When we first get a puppy or kitten, we often are so amazed at how wonderful and beautiful they are that we wonder if we would want to breed them. There are a number of things to consider in making this decision. The first is population control. Do you really want to be adding to the number of cats and dogs when so many are euthanized each day for lack of a home? Next, consider the amount of work and expense in properly raising multiple puppies or kittens. Even if you find homes for all of them, you will want to have them all examined by a veterinarian and have their first vaccines and deworming treatments done. There is also the possibility of a very large bill, should there be any complications with the pregnancy which may warrant a caesarian section.
The health reasons for spaying or neutering your pet are just as important. Having your female pet spayed before her first heat almost eliminates her likelihood of developing mammary cancer when she is older. It also removes the possibility of her developing an infected uterus. This condition is called a pyometra. It is a life threatening conditions that occurs in many older unspayed pets. Neutering male dogs removes the possibility of testicular tumors and helps reduce the likelihood of tumors around the anus and prostate enlargement. Prostate enlargement in dogs can lead to straining to defecate and thereby lead to hernias which make it even more difficult to defecate. Unneutered male cats have very potent foul smelling urine.
Behavior problems are the final reason for spaying and neutering. Males and even some females that have not been neutered have a higher incidence of aggressive behavior, mating behavior and marking territory.

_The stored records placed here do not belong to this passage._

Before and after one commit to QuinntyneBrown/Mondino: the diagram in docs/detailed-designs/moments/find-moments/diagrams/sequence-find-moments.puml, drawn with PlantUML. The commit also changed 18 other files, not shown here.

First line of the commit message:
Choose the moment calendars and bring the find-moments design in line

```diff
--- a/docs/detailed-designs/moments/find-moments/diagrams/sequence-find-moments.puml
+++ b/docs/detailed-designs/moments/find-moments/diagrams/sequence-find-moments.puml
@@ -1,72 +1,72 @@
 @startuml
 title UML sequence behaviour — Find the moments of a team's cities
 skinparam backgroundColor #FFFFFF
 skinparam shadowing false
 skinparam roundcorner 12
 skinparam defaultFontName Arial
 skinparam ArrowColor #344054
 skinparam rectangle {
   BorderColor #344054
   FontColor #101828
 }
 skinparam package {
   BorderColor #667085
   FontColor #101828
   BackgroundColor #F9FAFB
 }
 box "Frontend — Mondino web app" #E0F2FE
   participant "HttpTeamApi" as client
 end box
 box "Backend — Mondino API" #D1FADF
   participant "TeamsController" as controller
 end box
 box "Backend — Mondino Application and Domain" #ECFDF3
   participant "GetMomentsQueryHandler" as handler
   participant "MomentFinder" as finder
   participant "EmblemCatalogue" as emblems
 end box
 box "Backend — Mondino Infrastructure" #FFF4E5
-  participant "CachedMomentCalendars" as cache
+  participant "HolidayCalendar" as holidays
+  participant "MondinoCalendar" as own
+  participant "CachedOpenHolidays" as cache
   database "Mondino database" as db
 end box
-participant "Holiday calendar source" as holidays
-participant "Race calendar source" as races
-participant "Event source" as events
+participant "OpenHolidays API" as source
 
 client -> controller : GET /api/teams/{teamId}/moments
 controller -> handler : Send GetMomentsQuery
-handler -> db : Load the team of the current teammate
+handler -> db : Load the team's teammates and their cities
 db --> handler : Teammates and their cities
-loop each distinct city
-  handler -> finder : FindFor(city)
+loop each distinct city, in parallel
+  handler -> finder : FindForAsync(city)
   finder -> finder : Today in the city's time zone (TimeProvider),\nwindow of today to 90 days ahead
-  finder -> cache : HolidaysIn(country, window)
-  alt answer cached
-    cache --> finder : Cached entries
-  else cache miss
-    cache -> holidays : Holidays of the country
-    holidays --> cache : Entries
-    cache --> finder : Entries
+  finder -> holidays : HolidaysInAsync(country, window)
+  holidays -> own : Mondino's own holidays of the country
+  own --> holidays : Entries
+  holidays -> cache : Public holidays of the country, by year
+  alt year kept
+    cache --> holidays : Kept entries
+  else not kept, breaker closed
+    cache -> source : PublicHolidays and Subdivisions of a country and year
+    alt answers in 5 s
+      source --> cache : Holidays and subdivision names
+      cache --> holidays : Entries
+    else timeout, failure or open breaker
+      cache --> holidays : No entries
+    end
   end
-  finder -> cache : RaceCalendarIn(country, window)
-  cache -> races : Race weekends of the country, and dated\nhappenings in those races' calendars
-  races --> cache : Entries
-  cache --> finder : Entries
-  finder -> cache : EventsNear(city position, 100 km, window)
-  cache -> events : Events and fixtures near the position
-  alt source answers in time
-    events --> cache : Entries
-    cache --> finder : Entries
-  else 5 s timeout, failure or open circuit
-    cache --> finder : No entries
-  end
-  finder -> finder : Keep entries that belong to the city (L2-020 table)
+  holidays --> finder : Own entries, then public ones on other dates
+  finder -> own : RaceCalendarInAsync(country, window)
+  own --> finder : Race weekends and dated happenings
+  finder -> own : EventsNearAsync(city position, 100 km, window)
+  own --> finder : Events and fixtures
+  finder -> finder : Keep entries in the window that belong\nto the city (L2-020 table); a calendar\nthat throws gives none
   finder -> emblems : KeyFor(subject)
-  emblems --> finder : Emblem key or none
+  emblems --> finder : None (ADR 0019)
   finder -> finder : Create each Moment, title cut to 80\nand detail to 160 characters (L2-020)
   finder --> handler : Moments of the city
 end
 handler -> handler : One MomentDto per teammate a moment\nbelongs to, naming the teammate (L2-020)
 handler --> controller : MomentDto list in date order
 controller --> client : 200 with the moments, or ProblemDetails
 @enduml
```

They are all more likely to run out the door in search of a mate, and when female cats are in heat they scream and roll around as if in pain.
Neutering your pet increases the likelihood of a long healthy life as a loving member of the family.